The stereotype of the spotty teenager sitting in a darkened room playing video games all day and night is apparently all wrong.
According to an Australian psychology graduate, gaming addicts are, in fact, not socially inept nerds but perfectly social beasts who just like playing games.
Researcher Daniel Loton quizzed 621 adults in an online survey and found that 15% of these were what he termed "problem gamers", or people who spent more than 50 hours a week playing games.
But of these, only 1% were people who appeared to have poor social skills, specifically being shy.
Loton said: "Our findings strongly suggest that gaming doesn't cause social problems, and social problems are not driving people to gaming".
"What is important to note is that even problem gamers did not exhibit significant signs of poor social skills or low self-esteem."
In fact, added Loton, "problem gamers" were often fans of Massively Multiplayer Online Role Playing Games (MMORPGs) such as World of Warcraft, and as such part of a social network of 10 million subscribers worldwide.
Loton, who is gamer himself, concluded that fears about addiction to games have been blown out of proportion.
"There is a great deal of anecdotal evidence about gaming addiction. Online forums abound with tales of people who can't get off the computer", he said.
"But from a clinical point of view, an addiction is a mental illness with very serious consequences.

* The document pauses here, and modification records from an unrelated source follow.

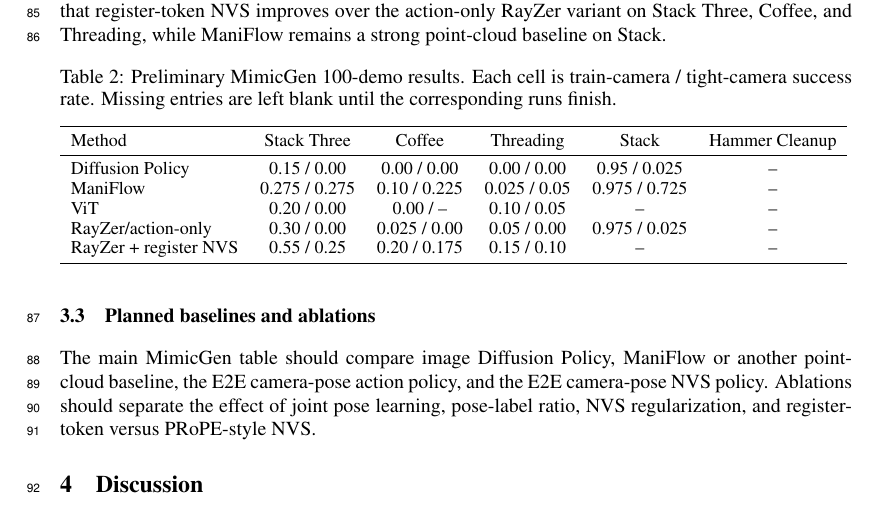
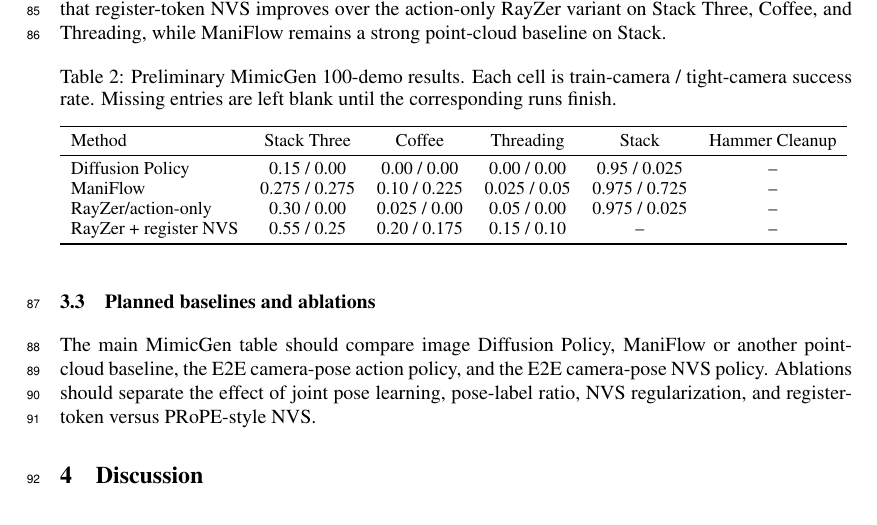
Before and after one commit to haibo-blip/learning-camera-geometry-corl, a LaTeX paper (main.tex, which reads sections/03_experiments.tex): part of page 4 of 5, cut so that both start at the same text. Compiled offline with pdfLaTeX.

Commit message:
Remove ViT row from MimicGen table

```diff
--- a/sections/03_experiments.tex
+++ b/sections/03_experiments.tex
@@ -40,7 +40,6 @@ The MimicGen experiment evaluates train-camera and tight-camera success rates. T
     \midrule
     Diffusion Policy & 0.15 / 0.00 & 0.00 / 0.00 & 0.00 / 0.00 & 0.95 / 0.025 & -- \\
     ManiFlow & 0.275 / 0.275 & 0.10 / 0.225 & 0.025 / 0.05 & 0.975 / 0.725 & -- \\
-    ViT & 0.20 / 0.00 & 0.00 / -- & 0.10 / 0.05 & -- & -- \\
     RayZer/action-only & 0.30 / 0.00 & 0.025 / 0.00 & 0.05 / 0.00 & 0.975 / 0.025 & -- \\
     RayZer + register NVS & 0.55 / 0.25 & 0.20 / 0.175 & 0.15 / 0.10 & -- & -- \\
     \bottomrule
```
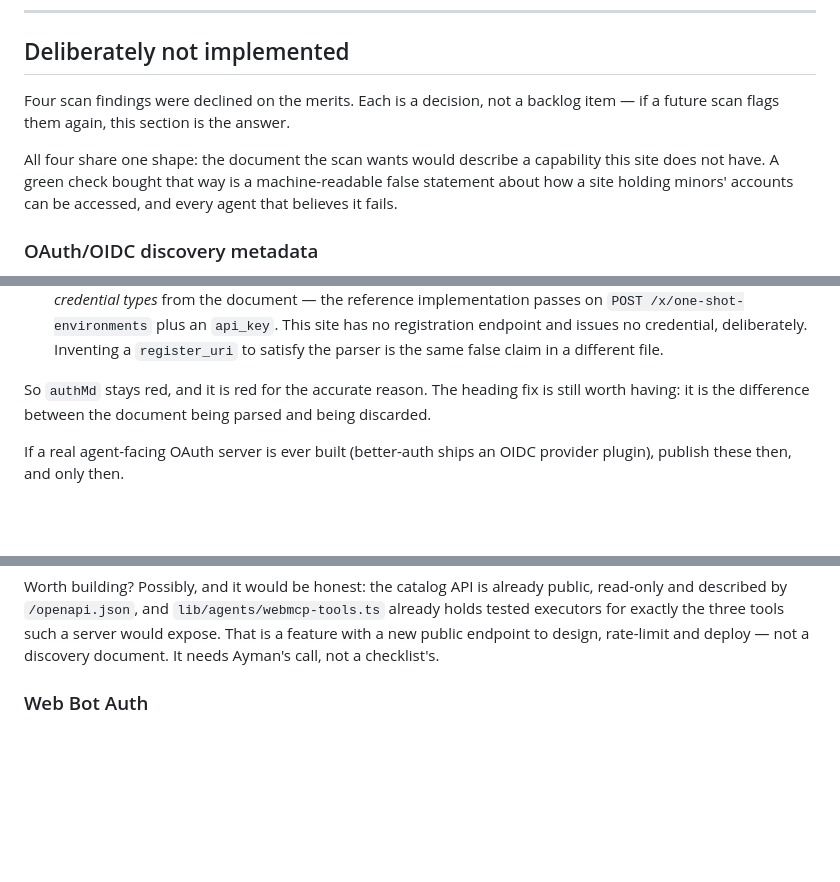
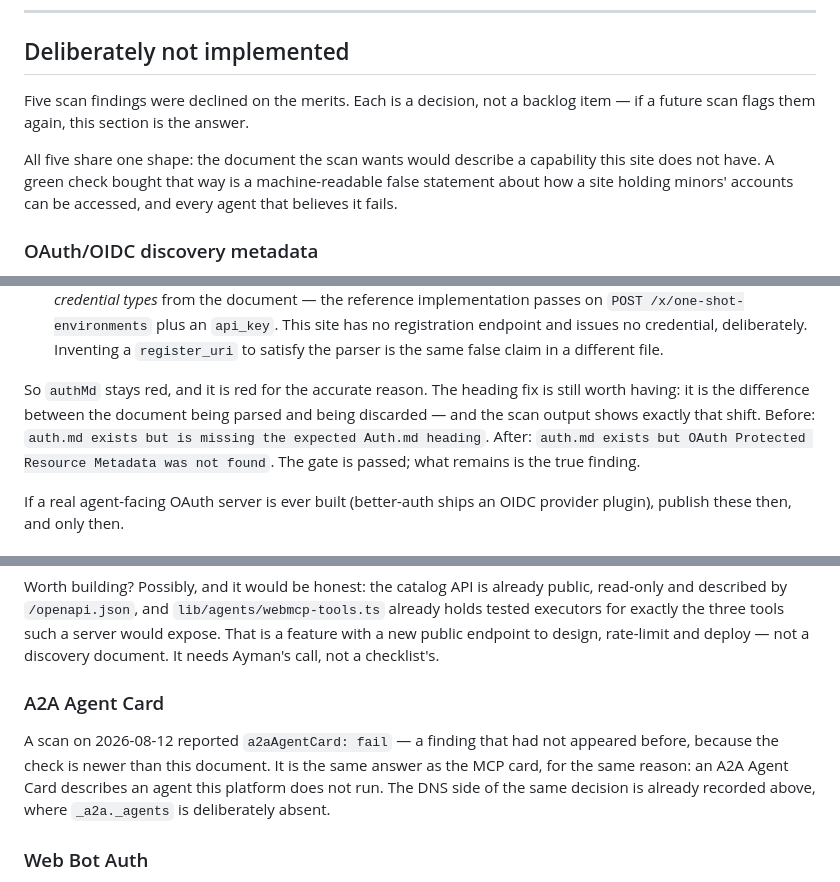
Before and after one commit to aymanaboelela/ayman-platform, a Markdown page: docs/runbooks/agent-discovery.md, 3 parts joined by grey strips. GitHub-like rendering; blank space fills up the shorter version.

```diff
--- a/docs/runbooks/agent-discovery.md
+++ b/docs/runbooks/agent-discovery.md
@@ -188,10 +228,10 @@ dig +dnssec _index._agents.aymanaboelela.com SVCB | grep -q 'flags:.* ad' && ech
 
 ## Deliberately not implemented
 
-Four scan findings were declined on the merits. Each is a decision, not a backlog item —
+Five scan findings were declined on the merits. Each is a decision, not a backlog item —
 if a future scan flags them again, this section is the answer.
 
-All four share one shape: the document the scan wants would describe a capability this site
+All five share one shape: the document the scan wants would describe a capability this site
 does not have. A green check bought that way is a machine-readable false statement about how
 a site holding minors' accounts can be accessed, and every agent that believes it fails.
 
@@ -221,7 +261,10 @@ students. `/auth.md` states the true position instead.
    a `register_uri` to satisfy the parser is the same false claim in a different file.
 
 So `authMd` stays red, and it is red for the accurate reason. The heading fix is still worth
-having: it is the difference between the document being parsed and being discarded.
+having: it is the difference between the document being parsed and being discarded — and the
+scan output shows exactly that shift. Before: `auth.md exists but is missing the expected
+Auth.md heading`. After: `auth.md exists but OAuth Protected Resource Metadata was not
+found`. The gate is passed; what remains is the true finding.
 
 If a real agent-facing OAuth server is ever built (better-auth ships an OIDC provider
 plugin), publish these then, and only then.
@@ -249,6 +292,13 @@ read-only and described by `/openapi.json`, and `lib/agents/webmcp-tools.ts` alr
 tested executors for exactly the three tools such a server would expose. That is a feature
 with a new public endpoint to design, rate-limit and deploy — not a discovery document. It
 needs Ayman's call, not a checklist's.
+
+### A2A Agent Card
+
+A scan on 2026-08-12 reported `a2aAgentCard: fail` — a finding that had not appeared before,
+because the check is newer than this document. It is the same answer as the MCP card, for the
+same reason: an A2A Agent Card describes an agent this platform does not run. The DNS side of
+the same decision is already recorded above, where `_a2a._agents` is deliberately absent.
 
 ### Web Bot Auth
 
```
Also changed, not shown: other parts of docs/runbooks/agent-discovery.md (+52 -12 lines).
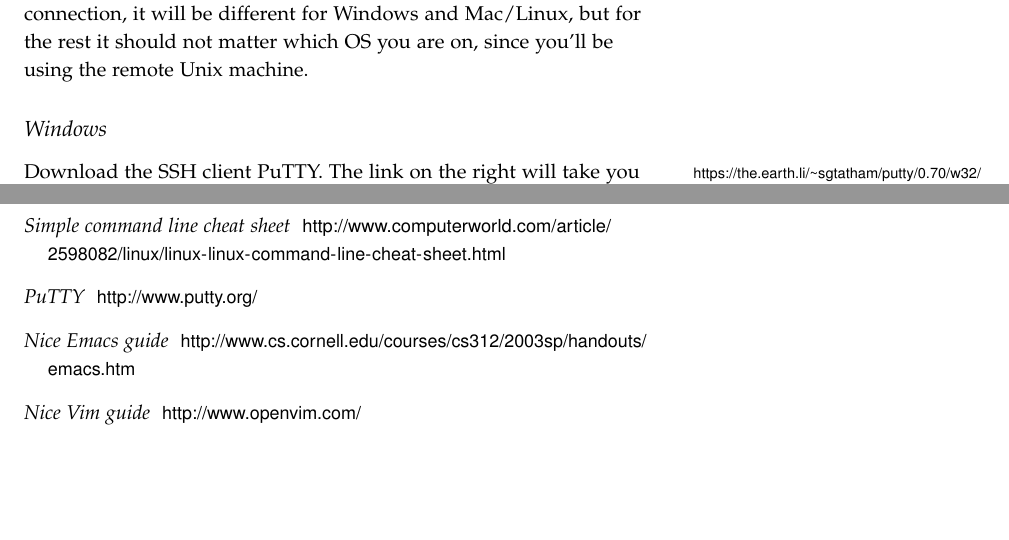
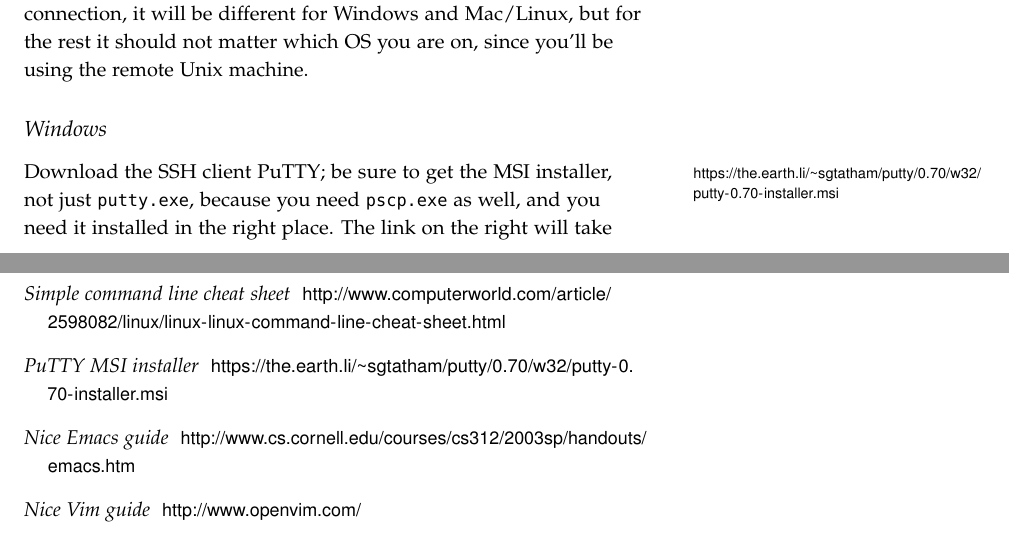
Before and after one commit to tov/eecs211-labs, a LaTeX document (eecs211-lab01.tex): two parts of pages 1 and 8 of 8, joined at a grey line, cut so that both start at the same text, the shorter picture padded with empty space. Compiled offline with pdfLaTeX.

Commit message:
Improved PuTTY info.

```diff
--- a/eecs211-lab01.tex
+++ b/eecs211-lab01.tex
@@ -1,5 +1,8 @@
 \RequirePackage{fixltx2e}
 \documentclass{tufte-handout}
+
+% Be sure to check and update this:
+\def\PuTTYurl{https://the.earth.li/~sgtatham/putty/0.70/w32/putty-0.70-installer.msi}
 
 \usepackage{eecs211-lab}
 
@@ -57,8 +60,10 @@ machine.
 
 \subsection{Windows}
 
-Download the SSH client PuTTY.%
-\marginnote{\url{https://the.earth.li/~sgtatham/putty/0.70/w32/putty-0.70-installer.msi}}
+Download the \hyperlink{\PuTTYurl}{SSH client PuTTY}%
+\marginnote{\url{\PuTTYurl}}; be sure to get the
+MSI installer, not just \texttt{putty.exe}, because you need
+\texttt{pscp.exe} as well, and you need it installed in the right place.
 The link on the right will take you
 directly to the Windows installer.
 After you install PuTTY, open it up. You'll need to enter a hostname to
@@ -441,8 +446,8 @@ if you want any more challenges!
 \item[Simple command line cheat sheet]
 \url{http://www.computerworld.com/article/2598082/linux/linux-linux-command-line-cheat-sheet.html}
 
-\item[PuTTY]
-\url{http://www.putty.org/}
+\item[PuTTY MSI installer]
+\url{\PuTTYurl}
 
 \item[Nice Emacs guide]
 \url{http://www.cs.cornell.edu/courses/cs312/2003sp/handouts/emacs.htm}
```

In this context, we need to ask whether gaming is responsible for causing people's lives to fall apart in the same way we see with gambling, alcohol or drug addiction."